Grasping his second bloody Mary of the day, one European guest at Saturday's Washington International luncheon at Laurel Race Track, took one look around and summed it up: "The only thing missing from this room today is beauty."
Money, however, was no problem. "There must be $2 billion in this room today," said OAS Secretary General Alejandro Orfila, as he leaned over a balcony surveying the European/American horse set gathered around the tables below. "Why just look at Nelson Bunker Hunt - the owner of Exceller - he must be worth $500 million himself."
Not to mention Greek shipping magnate Constantine Goulandris, who said that the $15,000 it took to fly his horse. Monsignor, from Paris was a mere drop in the tanker compared to his beast's insurance - $500,000 worth to the exact.
The luncheon was thrown by Laurel Race Trace owner John Schapiro and his wife, Eleanor, whose brother, former Sen. Joe Tydings (D-Md.), showed up even though "race tracks," he said, "are no places for politicians." Also there were equestrian socialities like Jacqueline Getty and Rose Marie Bogley, who sweated through the temperature afternoon in a Halston fur and suede coat. ("After what I paid for this I am keeping it on even if the temperature gets to 100 degrees.) Getty made sure everyone knew each time the band struck up "The Racing Song," a horse ditty whose lyrics she worte with investment banker Herbert Hutner. He is better known as the fourth or fifth husband of Zsa Zsa Gabor, a sequence even he had trouble remembering Saturday.
"I'll tell you," said Hutner as he dished up crabcakes and lobster newburg from the buffet table in Schapiro's elegant, private, glass-enclosed room overlooking the track, "I met Zsa Zsa two weeks after coming out of my 19-year marriage and three weeks later we were married."

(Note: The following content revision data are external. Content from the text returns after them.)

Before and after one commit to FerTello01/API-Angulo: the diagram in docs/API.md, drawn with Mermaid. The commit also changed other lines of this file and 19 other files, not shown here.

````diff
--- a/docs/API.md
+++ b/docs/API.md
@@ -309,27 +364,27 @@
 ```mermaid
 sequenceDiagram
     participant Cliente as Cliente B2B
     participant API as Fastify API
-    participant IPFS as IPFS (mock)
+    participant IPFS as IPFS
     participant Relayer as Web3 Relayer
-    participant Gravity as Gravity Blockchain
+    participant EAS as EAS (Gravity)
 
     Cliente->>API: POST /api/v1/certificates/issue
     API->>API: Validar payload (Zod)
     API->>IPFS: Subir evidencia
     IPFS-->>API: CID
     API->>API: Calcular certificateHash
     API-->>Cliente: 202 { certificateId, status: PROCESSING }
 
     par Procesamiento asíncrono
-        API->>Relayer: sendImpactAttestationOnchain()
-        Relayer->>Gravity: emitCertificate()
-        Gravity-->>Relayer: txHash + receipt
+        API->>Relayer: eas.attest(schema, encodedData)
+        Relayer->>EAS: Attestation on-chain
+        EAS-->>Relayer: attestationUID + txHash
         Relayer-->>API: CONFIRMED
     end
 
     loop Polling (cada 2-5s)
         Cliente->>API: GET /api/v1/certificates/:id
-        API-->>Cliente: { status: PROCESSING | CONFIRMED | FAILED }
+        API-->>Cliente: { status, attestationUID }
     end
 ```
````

What was it like being married to Zsa Zsa Gabor? "Well, I will tell you this much, she put on a special night-time makeup before we went to bed."
For Rep. Pete McCloskey (R-Calif.), who arrived with Tydings, the International was a first in what he said, "had been a week of firsts for me. Last Thursday I also saw my first symphony."
Anita Madden of Lexington, Ky., who describes herself as "the lady who puts on that intimate little party for 1,000 people on Kentucky Derby eve," showed up in a suede skirt, boots, gold see-through mesh blouse and leather jacket trimmed in rooster feathers, all designed by Susie Creamcheese of Las Vegas. Madden made a point of adjusting her rhinestone-monogrammed sunglasses before noting, "Horse people aren't as conservative as the people look here today. Why look at me, I bet you never would've guessed that I was into horses."